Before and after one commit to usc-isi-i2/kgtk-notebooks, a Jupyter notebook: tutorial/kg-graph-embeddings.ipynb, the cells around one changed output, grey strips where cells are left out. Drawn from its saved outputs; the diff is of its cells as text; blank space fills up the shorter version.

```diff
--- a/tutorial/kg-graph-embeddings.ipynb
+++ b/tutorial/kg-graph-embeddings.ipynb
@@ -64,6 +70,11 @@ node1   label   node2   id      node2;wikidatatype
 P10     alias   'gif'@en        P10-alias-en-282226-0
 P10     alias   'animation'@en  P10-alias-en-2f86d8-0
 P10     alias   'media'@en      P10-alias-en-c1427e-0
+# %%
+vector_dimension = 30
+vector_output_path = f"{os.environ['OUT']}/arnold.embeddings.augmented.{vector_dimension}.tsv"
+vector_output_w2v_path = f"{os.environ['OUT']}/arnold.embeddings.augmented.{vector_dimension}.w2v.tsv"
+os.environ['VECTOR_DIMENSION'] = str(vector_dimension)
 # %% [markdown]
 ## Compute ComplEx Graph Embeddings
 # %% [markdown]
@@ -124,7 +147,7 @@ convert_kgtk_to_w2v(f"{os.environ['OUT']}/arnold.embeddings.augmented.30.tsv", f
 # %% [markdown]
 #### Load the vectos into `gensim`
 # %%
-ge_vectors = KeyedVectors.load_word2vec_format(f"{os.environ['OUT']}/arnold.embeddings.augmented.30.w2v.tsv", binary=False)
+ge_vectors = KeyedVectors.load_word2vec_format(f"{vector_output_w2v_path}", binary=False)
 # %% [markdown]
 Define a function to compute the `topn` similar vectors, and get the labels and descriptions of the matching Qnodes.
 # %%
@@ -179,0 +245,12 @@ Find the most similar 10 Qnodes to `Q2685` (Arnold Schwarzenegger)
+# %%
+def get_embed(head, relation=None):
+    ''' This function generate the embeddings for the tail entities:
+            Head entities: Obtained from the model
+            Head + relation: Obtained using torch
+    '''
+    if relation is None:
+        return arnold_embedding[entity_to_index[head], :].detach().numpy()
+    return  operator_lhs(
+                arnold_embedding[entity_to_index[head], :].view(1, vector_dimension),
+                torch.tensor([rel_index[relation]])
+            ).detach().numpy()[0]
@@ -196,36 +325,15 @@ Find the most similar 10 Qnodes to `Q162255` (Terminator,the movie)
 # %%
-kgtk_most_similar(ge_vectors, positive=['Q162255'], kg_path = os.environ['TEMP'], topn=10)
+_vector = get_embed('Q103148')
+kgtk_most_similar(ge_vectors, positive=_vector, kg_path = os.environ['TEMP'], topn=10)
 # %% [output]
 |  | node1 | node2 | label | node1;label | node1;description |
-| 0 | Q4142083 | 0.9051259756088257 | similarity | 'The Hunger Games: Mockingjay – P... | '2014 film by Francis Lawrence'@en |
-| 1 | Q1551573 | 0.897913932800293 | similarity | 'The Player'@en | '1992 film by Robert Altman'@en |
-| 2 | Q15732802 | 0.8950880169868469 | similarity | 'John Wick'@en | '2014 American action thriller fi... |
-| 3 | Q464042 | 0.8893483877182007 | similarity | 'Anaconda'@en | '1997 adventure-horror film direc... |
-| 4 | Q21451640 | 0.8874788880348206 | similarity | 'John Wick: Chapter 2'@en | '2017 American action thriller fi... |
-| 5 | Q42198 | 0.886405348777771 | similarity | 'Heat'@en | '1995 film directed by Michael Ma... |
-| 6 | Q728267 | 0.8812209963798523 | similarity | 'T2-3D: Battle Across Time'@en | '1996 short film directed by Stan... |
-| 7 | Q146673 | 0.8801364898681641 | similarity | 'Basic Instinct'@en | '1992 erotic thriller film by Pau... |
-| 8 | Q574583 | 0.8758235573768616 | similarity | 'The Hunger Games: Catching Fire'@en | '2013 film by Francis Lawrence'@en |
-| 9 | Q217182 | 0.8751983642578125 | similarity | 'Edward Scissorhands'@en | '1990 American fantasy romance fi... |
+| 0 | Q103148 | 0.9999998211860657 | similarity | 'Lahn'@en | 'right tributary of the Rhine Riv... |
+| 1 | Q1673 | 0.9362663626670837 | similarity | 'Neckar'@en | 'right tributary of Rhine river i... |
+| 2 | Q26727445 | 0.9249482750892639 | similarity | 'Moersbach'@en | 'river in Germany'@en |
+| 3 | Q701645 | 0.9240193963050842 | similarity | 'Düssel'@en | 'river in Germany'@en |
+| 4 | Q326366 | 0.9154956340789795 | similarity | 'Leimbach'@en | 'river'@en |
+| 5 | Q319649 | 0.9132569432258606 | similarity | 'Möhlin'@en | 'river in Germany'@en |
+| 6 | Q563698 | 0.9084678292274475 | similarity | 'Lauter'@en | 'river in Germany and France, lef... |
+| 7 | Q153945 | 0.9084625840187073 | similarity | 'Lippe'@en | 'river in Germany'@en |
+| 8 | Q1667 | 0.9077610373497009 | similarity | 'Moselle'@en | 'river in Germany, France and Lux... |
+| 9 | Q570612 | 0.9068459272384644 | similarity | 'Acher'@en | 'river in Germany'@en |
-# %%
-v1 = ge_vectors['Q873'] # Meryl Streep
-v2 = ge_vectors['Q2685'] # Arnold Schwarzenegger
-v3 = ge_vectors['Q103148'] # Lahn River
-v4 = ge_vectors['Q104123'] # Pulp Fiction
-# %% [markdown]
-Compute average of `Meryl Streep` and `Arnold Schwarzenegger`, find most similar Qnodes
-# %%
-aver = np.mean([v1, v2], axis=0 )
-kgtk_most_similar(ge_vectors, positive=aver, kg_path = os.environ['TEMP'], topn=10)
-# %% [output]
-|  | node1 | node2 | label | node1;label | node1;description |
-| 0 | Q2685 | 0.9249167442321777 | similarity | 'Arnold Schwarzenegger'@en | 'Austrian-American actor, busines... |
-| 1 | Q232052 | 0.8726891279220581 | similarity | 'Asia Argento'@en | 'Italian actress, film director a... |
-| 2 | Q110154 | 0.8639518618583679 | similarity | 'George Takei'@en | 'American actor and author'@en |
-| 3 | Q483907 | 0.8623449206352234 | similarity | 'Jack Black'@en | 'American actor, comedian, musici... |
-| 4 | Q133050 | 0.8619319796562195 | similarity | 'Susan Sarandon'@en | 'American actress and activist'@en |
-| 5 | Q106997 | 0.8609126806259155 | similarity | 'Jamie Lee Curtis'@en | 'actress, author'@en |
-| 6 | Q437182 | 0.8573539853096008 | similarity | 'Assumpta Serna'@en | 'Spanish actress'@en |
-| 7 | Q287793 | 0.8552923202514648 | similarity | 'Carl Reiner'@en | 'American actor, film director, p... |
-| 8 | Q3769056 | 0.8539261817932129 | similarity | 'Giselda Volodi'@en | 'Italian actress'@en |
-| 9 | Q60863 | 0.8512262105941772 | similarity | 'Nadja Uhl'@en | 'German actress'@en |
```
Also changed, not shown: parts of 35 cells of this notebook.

# # # #

▶ AIM OF THE TASK: Lines from the entries that contain the string "relation" are what must be copied.

▶ RESULT OF THE TASK:
+def get_embed(head, relation=None):
+            Head + relation: Obtained using torch
+    if relation is None:
+                torch.tensor([rel_index[relation]])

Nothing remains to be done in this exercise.